Before-and-after page screenshots:
⟨
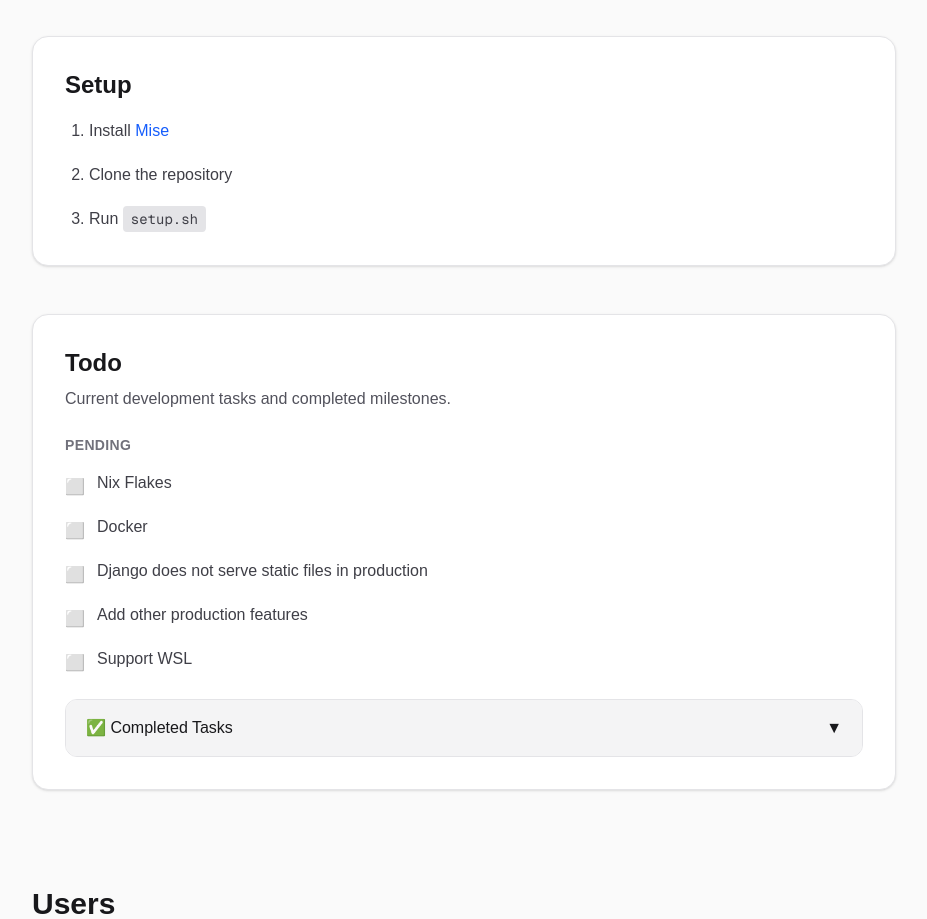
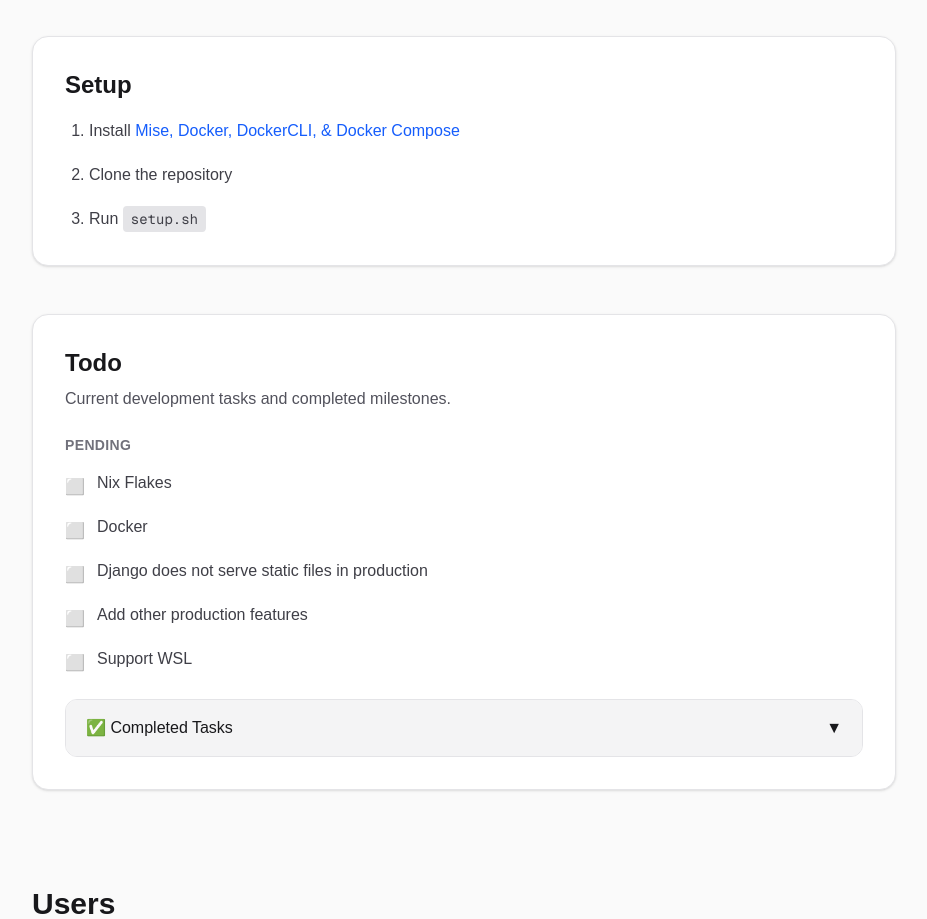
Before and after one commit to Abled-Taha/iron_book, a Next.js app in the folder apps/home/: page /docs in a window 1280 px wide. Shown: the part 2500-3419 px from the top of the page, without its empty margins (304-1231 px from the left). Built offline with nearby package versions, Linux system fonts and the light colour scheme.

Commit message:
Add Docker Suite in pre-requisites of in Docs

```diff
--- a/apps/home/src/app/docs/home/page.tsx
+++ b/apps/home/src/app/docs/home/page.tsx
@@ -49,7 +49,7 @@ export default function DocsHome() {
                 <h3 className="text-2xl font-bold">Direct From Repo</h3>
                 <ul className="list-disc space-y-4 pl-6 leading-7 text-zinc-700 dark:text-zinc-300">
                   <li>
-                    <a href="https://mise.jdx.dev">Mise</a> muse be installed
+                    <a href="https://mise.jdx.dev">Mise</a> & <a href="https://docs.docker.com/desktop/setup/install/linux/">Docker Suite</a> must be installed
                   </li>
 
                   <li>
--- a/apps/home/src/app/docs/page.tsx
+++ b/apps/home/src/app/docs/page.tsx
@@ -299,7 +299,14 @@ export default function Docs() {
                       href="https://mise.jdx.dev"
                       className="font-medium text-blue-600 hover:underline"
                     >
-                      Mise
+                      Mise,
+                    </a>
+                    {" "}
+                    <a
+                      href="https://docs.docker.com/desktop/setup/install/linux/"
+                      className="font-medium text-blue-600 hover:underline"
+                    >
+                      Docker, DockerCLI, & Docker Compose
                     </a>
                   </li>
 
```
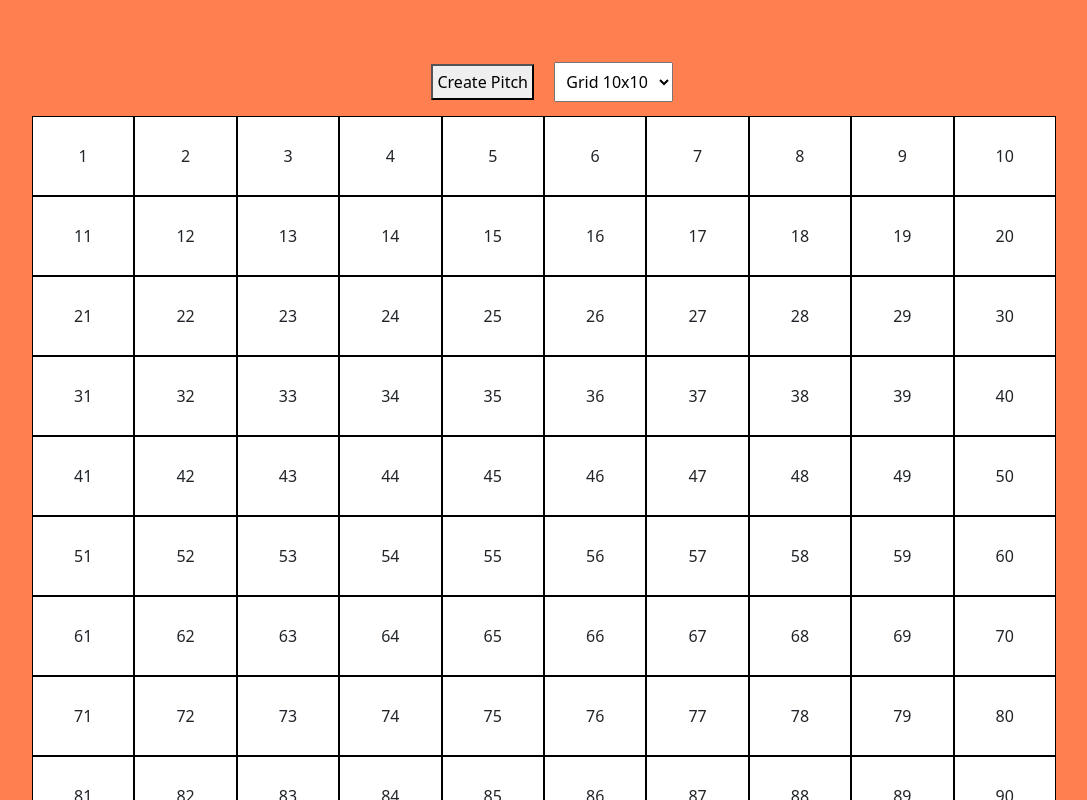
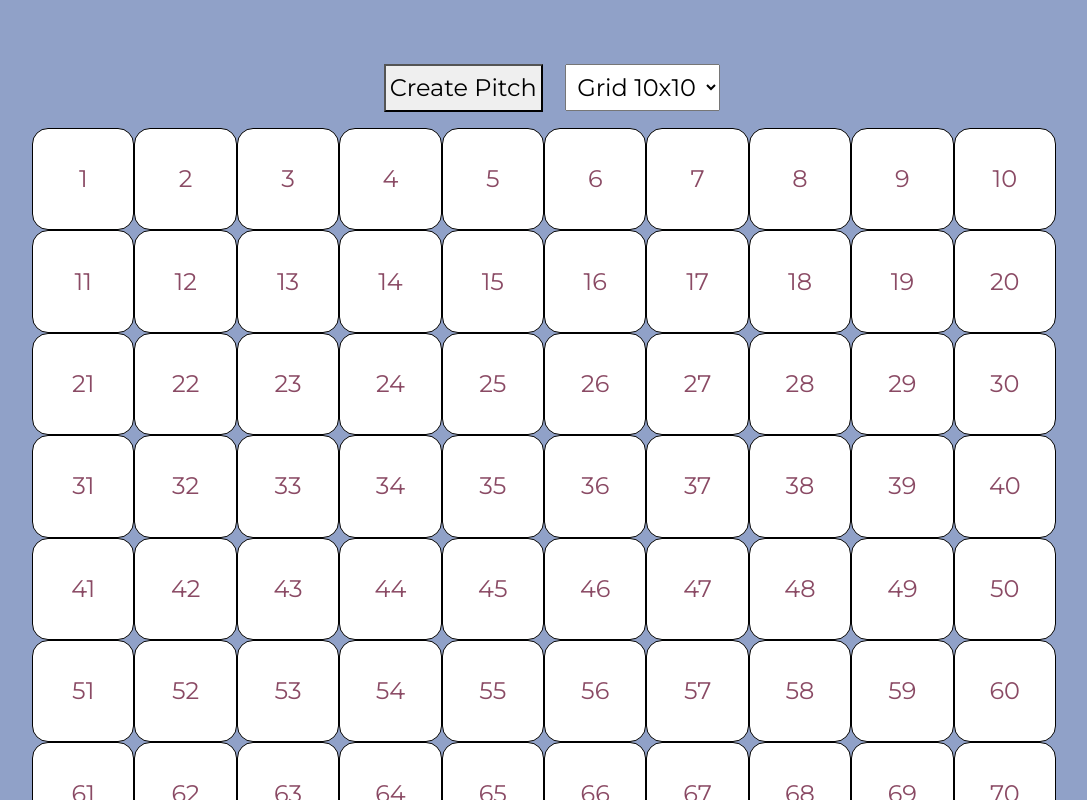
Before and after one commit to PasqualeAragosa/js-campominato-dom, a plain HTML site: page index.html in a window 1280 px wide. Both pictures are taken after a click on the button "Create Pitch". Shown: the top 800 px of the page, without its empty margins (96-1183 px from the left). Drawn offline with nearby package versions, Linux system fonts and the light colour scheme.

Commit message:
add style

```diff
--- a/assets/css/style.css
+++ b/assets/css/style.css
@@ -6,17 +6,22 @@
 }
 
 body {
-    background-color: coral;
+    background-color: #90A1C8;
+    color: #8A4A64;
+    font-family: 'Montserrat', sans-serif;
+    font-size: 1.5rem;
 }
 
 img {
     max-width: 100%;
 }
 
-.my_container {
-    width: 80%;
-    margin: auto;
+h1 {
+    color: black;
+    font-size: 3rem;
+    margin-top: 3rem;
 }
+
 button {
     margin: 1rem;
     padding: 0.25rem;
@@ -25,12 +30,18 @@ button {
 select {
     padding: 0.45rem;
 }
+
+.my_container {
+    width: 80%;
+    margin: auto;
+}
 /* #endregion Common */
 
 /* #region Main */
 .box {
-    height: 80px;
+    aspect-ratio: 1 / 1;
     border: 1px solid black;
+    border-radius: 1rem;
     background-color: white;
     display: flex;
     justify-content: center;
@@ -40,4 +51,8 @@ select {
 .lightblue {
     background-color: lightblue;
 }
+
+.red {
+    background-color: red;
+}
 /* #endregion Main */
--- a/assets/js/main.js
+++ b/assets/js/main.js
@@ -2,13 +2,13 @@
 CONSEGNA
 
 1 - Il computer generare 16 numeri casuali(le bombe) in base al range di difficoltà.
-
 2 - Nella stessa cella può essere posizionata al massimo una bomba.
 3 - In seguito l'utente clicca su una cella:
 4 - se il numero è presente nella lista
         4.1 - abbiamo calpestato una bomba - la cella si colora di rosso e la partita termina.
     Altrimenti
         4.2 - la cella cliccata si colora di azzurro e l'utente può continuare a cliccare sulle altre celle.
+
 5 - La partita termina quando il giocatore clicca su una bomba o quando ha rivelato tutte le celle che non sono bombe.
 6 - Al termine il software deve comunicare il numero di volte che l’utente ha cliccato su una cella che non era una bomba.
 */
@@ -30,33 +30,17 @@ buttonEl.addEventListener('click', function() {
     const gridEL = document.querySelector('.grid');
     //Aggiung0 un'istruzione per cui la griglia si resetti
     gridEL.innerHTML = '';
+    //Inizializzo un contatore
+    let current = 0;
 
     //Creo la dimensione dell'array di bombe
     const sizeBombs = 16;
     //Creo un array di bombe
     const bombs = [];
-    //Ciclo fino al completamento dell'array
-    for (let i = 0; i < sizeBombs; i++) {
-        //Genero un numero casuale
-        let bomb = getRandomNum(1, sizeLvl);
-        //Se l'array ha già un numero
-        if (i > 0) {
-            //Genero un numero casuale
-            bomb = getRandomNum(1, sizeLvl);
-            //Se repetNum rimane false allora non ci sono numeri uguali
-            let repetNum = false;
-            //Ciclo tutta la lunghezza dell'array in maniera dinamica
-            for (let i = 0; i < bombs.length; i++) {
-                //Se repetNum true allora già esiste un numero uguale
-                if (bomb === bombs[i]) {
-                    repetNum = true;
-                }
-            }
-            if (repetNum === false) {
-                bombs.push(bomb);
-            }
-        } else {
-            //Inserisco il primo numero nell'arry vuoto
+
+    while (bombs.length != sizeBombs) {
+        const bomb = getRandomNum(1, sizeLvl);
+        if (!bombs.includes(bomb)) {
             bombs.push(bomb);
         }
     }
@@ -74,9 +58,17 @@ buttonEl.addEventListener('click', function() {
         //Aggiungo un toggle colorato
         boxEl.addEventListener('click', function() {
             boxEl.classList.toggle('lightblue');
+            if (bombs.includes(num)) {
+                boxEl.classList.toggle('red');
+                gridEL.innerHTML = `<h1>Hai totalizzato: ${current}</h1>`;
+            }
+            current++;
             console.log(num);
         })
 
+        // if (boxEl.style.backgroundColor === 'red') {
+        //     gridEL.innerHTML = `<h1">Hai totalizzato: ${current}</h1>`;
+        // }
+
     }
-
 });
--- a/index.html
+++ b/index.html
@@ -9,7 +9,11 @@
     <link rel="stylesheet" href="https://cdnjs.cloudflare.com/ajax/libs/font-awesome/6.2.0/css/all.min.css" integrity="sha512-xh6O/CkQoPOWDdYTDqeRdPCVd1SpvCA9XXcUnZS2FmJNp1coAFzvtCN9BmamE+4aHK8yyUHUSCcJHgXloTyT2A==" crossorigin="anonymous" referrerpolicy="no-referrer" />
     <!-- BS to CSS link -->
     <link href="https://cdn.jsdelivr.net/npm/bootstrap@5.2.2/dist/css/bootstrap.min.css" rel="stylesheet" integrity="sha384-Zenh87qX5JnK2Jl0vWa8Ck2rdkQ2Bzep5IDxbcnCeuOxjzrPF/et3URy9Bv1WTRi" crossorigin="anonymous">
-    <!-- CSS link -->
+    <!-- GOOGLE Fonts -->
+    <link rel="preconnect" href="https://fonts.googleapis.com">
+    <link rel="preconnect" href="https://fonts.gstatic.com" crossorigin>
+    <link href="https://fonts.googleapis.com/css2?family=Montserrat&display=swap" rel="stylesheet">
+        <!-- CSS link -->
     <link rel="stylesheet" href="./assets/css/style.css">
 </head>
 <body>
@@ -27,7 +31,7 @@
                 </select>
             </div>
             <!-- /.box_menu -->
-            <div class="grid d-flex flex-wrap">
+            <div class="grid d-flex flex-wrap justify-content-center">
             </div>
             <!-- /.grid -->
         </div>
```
⟩
» **Exercise directions**: For each line in the data that contains the string "assets", give a copy of that line.

» **Response area**:
--- a/assets/css/style.css
+++ b/assets/css/style.css
--- a/assets/js/main.js
+++ b/assets/js/main.js
     <link rel="stylesheet" href="./assets/css/style.css">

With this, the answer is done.